■ **DATA EXTRACTS**:
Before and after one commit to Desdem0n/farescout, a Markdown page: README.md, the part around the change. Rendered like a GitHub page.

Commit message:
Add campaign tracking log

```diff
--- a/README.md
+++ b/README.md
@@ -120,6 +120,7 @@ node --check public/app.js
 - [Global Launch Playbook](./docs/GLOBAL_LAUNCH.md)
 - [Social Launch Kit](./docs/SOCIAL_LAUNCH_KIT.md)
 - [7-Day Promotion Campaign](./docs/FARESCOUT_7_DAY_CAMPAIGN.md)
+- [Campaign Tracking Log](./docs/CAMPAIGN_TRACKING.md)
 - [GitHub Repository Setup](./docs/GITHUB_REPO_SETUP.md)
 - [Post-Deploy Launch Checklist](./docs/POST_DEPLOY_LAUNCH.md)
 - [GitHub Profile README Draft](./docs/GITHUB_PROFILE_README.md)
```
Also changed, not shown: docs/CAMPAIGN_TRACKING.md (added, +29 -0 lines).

■ **PROMPT**:
Could you find every line in the records above that has the string "README" and copy it?

■ **EXERCISE RESULT**:
Before and after one commit to Desdem0n/farescout, a Markdown page: README.md, the part around the change. Rendered like a GitHub page.
--- a/README.md
+++ b/README.md
 - [GitHub Profile README Draft](./docs/GITHUB_PROFILE_README.md)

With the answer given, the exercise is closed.